Objectives : Intestinal Ca2+ absorption early in life is vital to achieving optimal bone mineralization. The molecular details of intestinal Ca2+ absorption have been defined in adults, after peak bone mass has been reached, but are largely unexplored during development. We sought to delineate the molecular details of transcellular Ca2+ absorption across the small intestine which facilitate a positive calcium balance during growth.
Methods : We used wildtype, Cav1.3 knockout and Trpv6 mutant mice. Expression of small intestinal and renal calcium transport genes was assessed using quantitative PCR. Net transcellular 45-calcium flux across intestinal segments was measured in Ussing chambers. Femurs we analyzed using micro-CT and histology.
Results : Significant TRPV6 mediated Ca2+ flux across the duodenum was absent in pre-weaned (P14) mice but occurred post-weaning. In contrast, we found significant transcellular Ca2+ absorption in the jejunum and ileum at P14 but not 2 months. TRPV6 and Cav1.3 are necessary for this jejunal absorption and Cav1.3 appears to mediate absorption across the ileum although compensation is present in knockout pups. Knockout of Cav1.3 induces a compensatory increase in renal Ca2+ reabsorption in P14 mice although these pups have increased growth plate thickness suggesting delayed bone mineralization.
Conclusions : This work provides molecular details of how the small intestine facilitates increased demand for Ca2+ early in life to meet the requirements of growth and highlights the complexity of the multiple mechanisms involved in achieving a positive Ca2+ balance.

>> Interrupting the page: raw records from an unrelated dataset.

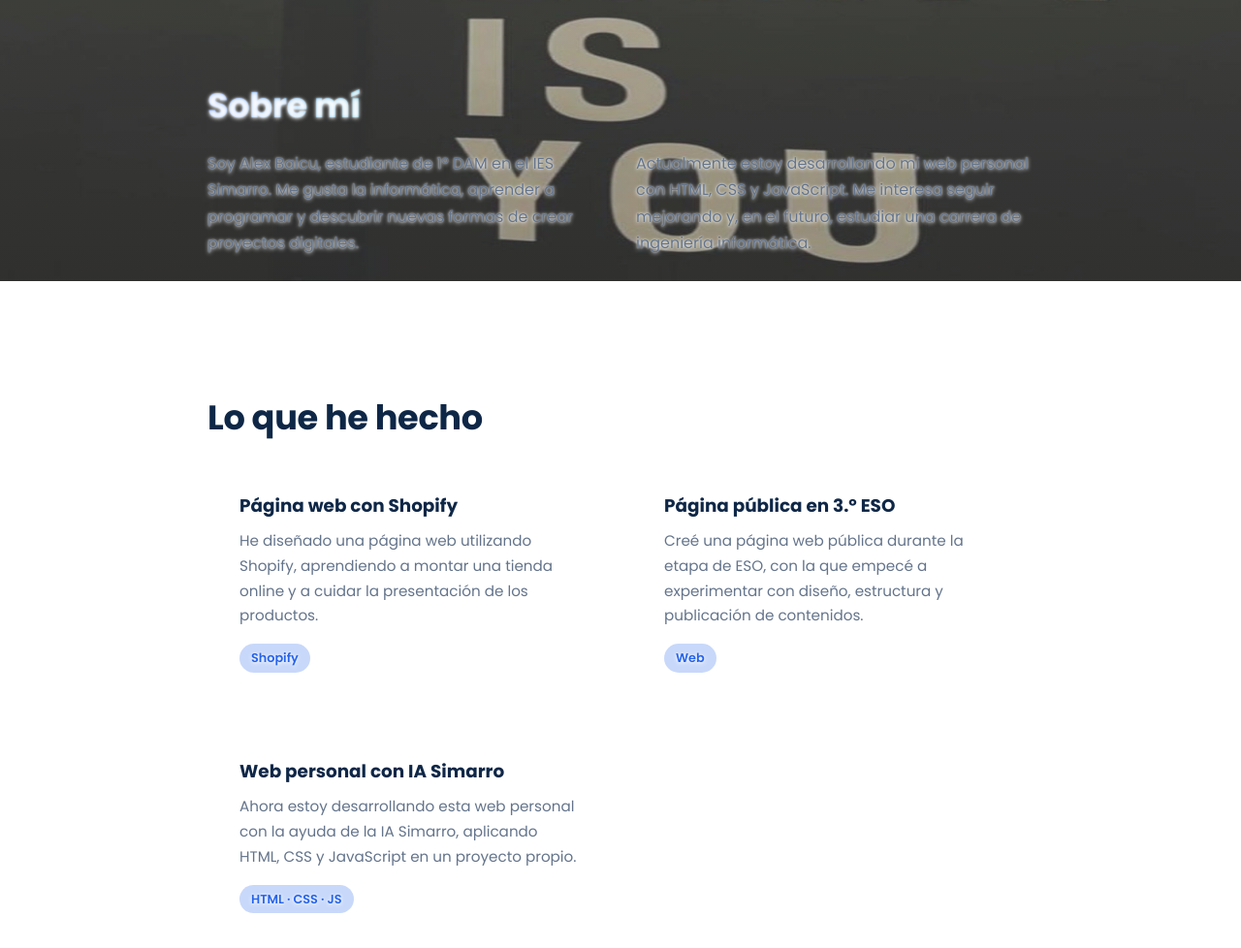
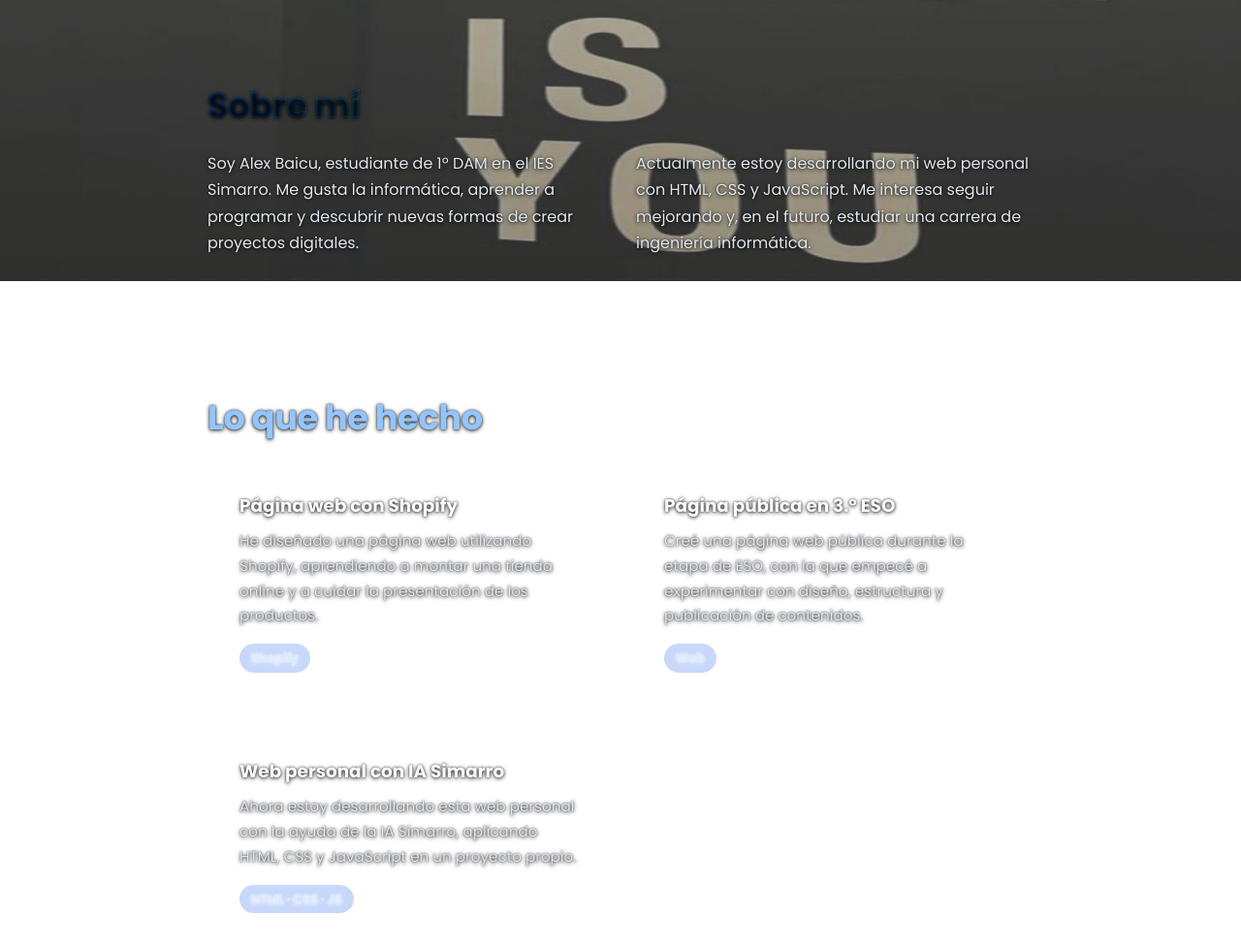
Before and after one commit to AlexB886/mi-web, a plain HTML site: page index.html in a window 1280 px wide. Shown: the part 510-1488 px from the top of the page at 97% size. Drawn offline with Linux system fonts and the light colour scheme.

Commit message:
Modo claro legible sobre el fondo

```diff
--- a/style.css
+++ b/style.css
@@ -867,3 +867,46 @@ body.dark-mode .form-field label, body.dark-mode .tag {
 /* La etiqueta .tag necesita un fondo mínimo para no perderse */
 .tag { background-color: rgba(37, 99, 235, 0.25) !important; }
 body.dark-mode .tag { background-color: rgba(59, 130, 246, 0.30) !important; }
+/* ==========================================================================
+   MODO CLARO — legible sobre la imagen oscura
+   ========================================================================== */
+
+/* Texto claro + sombra oscura para que resalte sobre la foto */
+body:not(.dark-mode) h1,
+body:not(.dark-mode) h2,
+body:not(.dark-mode) h3,
+body:not(.dark-mode) p,
+body:not(.dark-mode) .card p,
+body:not(.dark-mode) .logo,
+body:not(.dark-mode) .main-nav a,
+body:not(.dark-mode) .contact-list,
+body:not(.dark-mode) .copy,
+body:not(.dark-mode) .form-field label,
+body:not(.dark-mode) .form-check label {
+  text-shadow: 0 1px 4px rgba(0, 0, 0, 0.85), 0 0 2px rgba(0, 0, 0, 0.6);
+}
+
+/* Colores claros del texto (sobre la foto) */
+body:not(.dark-mode) h2 { color: #93C5FD; }
+body:not(.dark-mode) h3 { color: #F8FAFC; }
+body:not(.dark-mode) p,
+body:not(.dark-mode) .card p { color: #E2E8F0; }
+body:not(.dark-mode) .copy,
+body:not(.dark-mode) .contact-list span { color: rgba(248, 250, 252, 0.85); }
+body:not(.dark-mode) .form-field label { color: #F8FAFC; }
+body:not(.dark-mode) .form-check label { color: #E2E8F0; }
+body:not(.dark-mode) .main-nav a { color: #F8FAFC; }
+
+/* Mantengo los degradados intactos (color transparente) */
+body:not(.dark-mode) .hero h1,
+body:not(.dark-mode) .hero p,
+body:not(.dark-mode) #sobre-mi h2 {
+  color: transparent;
+  -webkit-text-fill-color: transparent;
+}
+
+/* Etiqueta .tag con fondo para que no se pierda */
+body:not(.dark-mode) .tag {
+  background-color: rgba(37, 99, 235, 0.35);
+  color: #DBEAFE;
+}
```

Funding Sources : This work is funded by grants from the Women and Children’s Health Research Institute, supported by the Stollery Children’s Hospital Foundation, and the National Sciences and Engineering Research Council to RTA, who is the Canada Research Chair in Renal Epithelial Transport Physiology. MRB is supported by a Vanier Canada Graduate Scholarship, Alberta Innovates Clinician Fellowship and an NSERC Michael Smith Foreign Study Supplement. H. Dimke is funded by the Danish Medical Research Council. Work at UdS was funded by Deutsche Forschungsgemeinschaft (DFG) by IRTG1830 (to JE, VF), Sonderforschungsbereich (SFB) 894 (to JE, PW) and SFB TRR152 (to VF).